Systematics of the Polytypic Snake Elaphe guttata (Serpentes: Colubridae)
McFadden, Michael S.
The separation of species into subspecies has been debated and its usefulness is unclear. Subspecific classifications may be an aid to identification by taxonomists, or misapplied to incorrectly recognize organisms that may be more properly designated as species. While arguments of the species concept continue, the role of subspecies will continue to be uncertain. Newer methods for determining the relationships between taxa can be employed to examine polytypic species in which subspecies separations have been used. Mitochondrial DNA analyses were used to determine the evolutionary relationship among subspecies of Elaphe guttata withm Texas and relationships among subspecies of E. guttata m Texas, Colorado, New Mexico, Louisiana, Georgia, and Florida. Molecularsystematic analysis of the c o n snake E. guttata revealed the presence of three distinct clades; a clade composed of snakes from Florida and Georgia to the Mississippi River, a clade composed of snakes from the Mississippi River to the Austronparian Region of Texas, and a clade composed of snakes in central and south Texas extending into New Mexico and Colorado. The separations in these clades supported the current subspecific taxonomy, which is based on morphological characters. Distance measures among the clades indicate that the snakes from south and central Texas should be classified as a distinct species as recognized in 1951, and the two remaining clades should remain subspecies of E. guttata. The presence of distinct clades that agree with current morphological characters suggests, that in the case of E. guttata, subspecific taxonomic separations are useful systematic tools that describe distinct evolutionary lineages.

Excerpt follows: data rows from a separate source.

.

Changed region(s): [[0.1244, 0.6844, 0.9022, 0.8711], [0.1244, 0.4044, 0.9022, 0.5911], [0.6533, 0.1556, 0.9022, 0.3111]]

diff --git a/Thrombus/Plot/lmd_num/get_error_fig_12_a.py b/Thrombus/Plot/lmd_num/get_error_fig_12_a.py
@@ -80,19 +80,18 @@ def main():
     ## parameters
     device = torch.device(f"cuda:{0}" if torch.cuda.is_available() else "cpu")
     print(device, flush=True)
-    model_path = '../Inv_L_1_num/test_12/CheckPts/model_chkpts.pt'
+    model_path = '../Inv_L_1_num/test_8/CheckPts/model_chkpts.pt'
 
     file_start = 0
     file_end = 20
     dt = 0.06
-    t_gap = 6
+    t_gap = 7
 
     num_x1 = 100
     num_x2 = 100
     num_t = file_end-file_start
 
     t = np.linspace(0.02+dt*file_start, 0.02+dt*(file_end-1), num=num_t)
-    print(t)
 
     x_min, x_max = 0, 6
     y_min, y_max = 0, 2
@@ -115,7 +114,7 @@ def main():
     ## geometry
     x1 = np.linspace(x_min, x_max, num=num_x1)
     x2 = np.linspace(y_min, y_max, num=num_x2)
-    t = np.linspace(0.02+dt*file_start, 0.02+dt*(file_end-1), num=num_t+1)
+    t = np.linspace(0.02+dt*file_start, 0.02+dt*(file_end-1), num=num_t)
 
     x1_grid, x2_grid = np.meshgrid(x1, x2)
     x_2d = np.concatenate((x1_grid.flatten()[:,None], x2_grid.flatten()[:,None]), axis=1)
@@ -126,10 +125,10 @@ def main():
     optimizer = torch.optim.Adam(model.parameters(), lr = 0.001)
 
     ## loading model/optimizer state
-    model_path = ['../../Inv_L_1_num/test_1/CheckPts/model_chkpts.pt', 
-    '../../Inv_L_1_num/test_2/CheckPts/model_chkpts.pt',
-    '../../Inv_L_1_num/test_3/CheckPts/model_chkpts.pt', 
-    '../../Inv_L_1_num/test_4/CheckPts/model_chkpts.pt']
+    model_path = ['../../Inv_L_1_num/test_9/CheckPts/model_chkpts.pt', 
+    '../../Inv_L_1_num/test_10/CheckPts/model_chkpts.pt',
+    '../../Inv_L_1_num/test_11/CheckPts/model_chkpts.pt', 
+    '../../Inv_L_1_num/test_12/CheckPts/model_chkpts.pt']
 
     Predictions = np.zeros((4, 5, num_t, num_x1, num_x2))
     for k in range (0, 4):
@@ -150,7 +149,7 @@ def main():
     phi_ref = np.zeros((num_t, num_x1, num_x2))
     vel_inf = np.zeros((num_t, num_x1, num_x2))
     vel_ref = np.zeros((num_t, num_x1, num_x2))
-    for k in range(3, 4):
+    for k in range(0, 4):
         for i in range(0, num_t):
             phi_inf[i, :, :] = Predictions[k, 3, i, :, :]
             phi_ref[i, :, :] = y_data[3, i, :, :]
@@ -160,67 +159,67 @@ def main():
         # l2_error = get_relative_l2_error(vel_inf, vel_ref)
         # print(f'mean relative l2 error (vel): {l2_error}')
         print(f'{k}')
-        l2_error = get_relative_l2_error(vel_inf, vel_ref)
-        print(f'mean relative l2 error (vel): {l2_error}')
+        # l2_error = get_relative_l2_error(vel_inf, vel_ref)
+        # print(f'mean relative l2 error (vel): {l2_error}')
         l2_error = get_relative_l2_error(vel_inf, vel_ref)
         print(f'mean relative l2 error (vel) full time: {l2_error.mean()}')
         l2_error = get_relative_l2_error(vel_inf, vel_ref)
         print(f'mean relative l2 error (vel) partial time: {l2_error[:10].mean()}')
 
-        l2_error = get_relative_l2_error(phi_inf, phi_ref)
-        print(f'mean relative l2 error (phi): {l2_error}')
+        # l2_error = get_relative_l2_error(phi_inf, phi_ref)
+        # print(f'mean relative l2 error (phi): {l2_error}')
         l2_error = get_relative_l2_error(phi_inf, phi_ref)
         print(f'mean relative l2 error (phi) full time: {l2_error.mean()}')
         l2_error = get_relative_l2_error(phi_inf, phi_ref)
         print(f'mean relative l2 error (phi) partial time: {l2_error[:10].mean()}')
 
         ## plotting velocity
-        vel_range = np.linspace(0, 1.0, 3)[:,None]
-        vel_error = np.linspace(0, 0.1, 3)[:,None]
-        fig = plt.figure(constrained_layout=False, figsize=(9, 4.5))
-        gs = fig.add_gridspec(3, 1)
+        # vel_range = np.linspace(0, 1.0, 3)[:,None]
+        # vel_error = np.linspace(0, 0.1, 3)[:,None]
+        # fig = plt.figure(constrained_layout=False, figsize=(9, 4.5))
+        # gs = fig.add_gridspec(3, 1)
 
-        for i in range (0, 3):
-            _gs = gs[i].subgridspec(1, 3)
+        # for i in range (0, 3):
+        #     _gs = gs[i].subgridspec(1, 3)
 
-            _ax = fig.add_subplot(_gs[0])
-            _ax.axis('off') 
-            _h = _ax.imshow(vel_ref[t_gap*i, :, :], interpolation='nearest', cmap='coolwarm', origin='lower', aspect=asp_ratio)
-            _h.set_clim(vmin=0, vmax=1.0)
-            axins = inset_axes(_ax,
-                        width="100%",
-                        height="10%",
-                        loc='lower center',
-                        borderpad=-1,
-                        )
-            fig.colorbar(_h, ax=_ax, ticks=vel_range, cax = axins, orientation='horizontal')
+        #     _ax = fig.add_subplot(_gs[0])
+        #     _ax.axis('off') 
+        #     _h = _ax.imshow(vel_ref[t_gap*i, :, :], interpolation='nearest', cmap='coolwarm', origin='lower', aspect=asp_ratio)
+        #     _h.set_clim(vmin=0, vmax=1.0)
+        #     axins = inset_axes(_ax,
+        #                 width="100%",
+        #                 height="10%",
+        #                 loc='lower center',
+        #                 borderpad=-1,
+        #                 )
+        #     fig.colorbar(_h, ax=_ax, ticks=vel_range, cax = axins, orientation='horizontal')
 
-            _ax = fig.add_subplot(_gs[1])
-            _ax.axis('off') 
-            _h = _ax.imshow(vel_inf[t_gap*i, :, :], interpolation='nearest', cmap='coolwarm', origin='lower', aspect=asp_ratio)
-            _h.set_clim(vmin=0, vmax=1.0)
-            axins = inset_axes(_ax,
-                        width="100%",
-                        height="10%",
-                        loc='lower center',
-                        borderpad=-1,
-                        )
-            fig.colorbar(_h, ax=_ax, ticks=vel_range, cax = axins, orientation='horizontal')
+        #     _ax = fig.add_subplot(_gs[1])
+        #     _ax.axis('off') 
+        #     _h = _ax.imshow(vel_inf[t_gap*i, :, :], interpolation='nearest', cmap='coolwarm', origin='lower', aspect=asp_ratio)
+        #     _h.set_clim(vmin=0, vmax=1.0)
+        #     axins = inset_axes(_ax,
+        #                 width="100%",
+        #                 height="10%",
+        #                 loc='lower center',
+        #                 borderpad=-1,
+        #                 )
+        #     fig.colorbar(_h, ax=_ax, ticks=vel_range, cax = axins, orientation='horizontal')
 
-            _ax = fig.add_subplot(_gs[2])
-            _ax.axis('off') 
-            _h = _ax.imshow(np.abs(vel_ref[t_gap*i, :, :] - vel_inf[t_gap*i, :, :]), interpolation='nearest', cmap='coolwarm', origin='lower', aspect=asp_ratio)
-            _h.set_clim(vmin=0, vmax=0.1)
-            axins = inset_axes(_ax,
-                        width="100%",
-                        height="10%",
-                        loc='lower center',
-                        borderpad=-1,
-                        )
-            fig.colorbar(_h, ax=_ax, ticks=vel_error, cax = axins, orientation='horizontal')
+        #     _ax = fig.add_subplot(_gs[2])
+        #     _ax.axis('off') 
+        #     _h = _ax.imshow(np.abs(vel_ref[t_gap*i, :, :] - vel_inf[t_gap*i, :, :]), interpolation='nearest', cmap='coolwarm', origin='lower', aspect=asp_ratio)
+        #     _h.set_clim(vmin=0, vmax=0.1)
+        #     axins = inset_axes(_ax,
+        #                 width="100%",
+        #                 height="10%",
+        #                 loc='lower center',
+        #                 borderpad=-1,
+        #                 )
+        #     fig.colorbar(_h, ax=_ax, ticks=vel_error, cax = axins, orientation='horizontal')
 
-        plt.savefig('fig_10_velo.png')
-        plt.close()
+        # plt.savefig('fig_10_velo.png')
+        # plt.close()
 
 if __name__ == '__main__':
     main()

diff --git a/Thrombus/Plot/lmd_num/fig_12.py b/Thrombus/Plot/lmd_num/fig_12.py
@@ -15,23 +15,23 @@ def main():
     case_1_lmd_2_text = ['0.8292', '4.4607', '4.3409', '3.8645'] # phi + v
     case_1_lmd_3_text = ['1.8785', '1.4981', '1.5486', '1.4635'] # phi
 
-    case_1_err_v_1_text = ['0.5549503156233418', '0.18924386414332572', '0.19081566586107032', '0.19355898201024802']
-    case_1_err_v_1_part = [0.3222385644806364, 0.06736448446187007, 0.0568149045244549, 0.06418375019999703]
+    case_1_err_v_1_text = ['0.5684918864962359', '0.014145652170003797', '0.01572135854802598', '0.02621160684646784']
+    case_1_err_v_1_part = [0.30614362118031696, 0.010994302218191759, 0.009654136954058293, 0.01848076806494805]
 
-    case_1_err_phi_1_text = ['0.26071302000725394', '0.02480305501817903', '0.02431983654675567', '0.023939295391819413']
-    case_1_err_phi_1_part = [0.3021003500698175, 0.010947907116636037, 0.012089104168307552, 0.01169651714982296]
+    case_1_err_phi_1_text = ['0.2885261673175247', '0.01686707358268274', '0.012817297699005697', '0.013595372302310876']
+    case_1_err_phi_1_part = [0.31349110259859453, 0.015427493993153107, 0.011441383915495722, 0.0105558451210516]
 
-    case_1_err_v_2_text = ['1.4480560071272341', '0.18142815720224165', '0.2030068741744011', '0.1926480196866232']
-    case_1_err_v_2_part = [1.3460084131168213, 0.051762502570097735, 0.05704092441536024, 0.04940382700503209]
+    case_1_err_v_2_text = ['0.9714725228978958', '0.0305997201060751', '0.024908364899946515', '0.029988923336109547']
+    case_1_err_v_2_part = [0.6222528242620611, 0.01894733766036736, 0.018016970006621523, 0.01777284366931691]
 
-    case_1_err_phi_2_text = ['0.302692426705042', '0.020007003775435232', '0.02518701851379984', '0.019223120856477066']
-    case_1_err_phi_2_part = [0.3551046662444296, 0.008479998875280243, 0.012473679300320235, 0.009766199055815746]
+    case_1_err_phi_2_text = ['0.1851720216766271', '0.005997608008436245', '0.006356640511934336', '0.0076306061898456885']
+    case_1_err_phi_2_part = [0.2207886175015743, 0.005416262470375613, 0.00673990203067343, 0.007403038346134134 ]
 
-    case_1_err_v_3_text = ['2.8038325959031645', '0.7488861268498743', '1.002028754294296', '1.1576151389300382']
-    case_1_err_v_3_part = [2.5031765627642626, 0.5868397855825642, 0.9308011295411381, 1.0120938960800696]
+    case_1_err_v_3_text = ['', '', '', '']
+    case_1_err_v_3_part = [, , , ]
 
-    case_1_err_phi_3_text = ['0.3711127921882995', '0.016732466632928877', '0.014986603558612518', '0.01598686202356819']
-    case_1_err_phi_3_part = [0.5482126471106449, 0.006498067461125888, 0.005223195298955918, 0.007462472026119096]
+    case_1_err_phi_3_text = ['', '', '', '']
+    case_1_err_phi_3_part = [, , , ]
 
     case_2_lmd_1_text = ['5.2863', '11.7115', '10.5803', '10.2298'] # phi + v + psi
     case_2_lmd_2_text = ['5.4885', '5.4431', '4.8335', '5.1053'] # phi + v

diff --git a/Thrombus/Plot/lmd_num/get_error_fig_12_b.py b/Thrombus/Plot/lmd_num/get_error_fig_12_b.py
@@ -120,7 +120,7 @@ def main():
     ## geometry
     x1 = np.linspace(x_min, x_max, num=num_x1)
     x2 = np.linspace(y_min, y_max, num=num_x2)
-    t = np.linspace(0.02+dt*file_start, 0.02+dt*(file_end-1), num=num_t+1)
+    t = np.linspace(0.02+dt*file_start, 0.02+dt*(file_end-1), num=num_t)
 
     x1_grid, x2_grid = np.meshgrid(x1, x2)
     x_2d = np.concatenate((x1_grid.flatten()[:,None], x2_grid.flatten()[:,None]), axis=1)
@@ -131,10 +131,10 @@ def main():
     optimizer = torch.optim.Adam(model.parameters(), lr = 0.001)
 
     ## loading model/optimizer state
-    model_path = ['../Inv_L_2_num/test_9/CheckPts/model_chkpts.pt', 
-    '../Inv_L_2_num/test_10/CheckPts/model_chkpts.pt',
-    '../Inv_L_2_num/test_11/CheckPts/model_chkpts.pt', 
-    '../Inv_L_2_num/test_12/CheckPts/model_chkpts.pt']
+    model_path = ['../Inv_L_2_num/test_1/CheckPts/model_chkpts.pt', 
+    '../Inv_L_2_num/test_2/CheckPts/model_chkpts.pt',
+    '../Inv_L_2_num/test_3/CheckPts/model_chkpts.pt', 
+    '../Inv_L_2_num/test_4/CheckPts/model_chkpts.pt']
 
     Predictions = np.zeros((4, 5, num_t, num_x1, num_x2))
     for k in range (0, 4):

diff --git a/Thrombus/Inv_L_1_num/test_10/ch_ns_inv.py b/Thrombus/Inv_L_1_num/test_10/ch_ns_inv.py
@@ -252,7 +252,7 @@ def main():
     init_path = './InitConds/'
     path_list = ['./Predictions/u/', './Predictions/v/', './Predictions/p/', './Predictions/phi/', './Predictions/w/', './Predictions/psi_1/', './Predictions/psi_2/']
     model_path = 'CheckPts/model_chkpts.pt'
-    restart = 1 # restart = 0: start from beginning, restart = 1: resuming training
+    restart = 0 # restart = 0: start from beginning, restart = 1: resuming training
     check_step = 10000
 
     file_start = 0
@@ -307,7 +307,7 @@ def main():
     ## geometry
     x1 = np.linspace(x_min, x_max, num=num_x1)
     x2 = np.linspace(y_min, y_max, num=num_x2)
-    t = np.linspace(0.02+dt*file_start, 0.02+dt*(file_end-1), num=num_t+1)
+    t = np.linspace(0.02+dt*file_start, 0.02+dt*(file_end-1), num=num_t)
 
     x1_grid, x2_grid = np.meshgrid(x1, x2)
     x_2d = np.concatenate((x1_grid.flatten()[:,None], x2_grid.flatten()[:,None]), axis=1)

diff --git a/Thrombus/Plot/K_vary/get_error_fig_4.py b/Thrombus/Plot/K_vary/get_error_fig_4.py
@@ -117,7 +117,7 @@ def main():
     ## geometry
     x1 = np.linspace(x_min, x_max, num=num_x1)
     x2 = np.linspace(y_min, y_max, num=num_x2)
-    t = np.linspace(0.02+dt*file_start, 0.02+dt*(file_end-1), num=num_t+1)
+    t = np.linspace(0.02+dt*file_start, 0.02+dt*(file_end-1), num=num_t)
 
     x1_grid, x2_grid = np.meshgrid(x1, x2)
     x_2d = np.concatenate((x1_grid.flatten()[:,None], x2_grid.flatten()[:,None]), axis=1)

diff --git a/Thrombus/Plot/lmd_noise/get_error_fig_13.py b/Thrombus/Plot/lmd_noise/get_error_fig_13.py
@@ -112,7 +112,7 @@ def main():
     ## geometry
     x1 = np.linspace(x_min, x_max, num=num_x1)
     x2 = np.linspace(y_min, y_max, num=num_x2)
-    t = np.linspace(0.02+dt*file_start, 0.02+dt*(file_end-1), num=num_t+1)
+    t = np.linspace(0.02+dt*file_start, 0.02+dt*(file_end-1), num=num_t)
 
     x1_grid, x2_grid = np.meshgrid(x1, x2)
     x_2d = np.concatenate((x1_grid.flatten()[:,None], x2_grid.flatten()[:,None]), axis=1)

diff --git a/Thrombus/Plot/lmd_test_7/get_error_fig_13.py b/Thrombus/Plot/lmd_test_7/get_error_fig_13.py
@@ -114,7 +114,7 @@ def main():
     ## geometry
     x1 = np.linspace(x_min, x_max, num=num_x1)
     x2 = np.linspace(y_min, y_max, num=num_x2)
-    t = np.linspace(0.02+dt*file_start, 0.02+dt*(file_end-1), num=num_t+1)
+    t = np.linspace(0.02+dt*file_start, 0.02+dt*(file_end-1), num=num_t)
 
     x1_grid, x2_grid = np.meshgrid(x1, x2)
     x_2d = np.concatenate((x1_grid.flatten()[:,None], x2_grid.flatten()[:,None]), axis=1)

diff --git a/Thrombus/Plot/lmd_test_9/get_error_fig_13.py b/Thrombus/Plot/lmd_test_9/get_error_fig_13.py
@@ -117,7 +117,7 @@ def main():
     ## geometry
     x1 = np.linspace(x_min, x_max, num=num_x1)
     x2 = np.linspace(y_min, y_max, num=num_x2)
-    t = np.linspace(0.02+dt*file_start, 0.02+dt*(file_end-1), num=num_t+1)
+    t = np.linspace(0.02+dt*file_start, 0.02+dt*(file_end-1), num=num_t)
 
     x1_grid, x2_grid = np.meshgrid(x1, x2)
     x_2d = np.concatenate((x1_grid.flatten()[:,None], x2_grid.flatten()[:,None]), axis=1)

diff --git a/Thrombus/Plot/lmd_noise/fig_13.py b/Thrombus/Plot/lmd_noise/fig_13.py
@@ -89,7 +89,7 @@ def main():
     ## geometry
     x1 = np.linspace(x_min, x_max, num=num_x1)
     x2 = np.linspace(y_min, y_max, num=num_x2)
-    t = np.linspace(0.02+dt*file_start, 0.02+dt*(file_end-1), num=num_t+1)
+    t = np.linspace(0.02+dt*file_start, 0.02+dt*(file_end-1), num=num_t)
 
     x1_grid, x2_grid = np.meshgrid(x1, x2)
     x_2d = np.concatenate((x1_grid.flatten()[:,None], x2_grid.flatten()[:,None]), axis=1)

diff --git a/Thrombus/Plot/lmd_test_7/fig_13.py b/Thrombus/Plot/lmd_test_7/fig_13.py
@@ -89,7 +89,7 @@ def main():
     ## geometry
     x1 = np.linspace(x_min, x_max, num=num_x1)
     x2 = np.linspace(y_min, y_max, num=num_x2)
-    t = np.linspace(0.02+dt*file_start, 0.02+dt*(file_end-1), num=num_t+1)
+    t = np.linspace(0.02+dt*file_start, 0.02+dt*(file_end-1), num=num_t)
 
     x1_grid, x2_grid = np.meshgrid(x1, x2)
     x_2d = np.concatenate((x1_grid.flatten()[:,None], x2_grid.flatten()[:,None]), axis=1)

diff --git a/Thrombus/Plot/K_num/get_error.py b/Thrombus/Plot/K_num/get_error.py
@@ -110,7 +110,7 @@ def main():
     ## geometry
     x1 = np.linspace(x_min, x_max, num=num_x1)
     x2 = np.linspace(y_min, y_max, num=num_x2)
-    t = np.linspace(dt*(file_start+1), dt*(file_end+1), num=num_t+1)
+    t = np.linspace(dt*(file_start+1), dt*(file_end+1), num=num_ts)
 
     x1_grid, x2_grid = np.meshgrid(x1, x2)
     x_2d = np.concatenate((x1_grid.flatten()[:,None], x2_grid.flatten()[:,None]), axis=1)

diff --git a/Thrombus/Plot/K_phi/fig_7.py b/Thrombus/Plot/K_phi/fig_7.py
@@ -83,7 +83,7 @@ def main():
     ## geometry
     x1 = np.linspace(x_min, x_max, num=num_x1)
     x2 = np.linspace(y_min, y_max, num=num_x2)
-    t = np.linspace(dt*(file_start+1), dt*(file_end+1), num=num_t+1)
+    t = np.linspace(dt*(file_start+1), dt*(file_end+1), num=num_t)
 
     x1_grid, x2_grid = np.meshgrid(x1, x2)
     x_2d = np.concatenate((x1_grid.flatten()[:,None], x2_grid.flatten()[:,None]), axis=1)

Corn snake, Polytypic snake, Biogeography, Species
McFadden, M. S. (2002). <i>Systematics of the polytypic snake Elaphe guttata (serpentes: Colubridae)</i> (Unpublished thesis). Southwest Texas State University, San Marcos, Texas.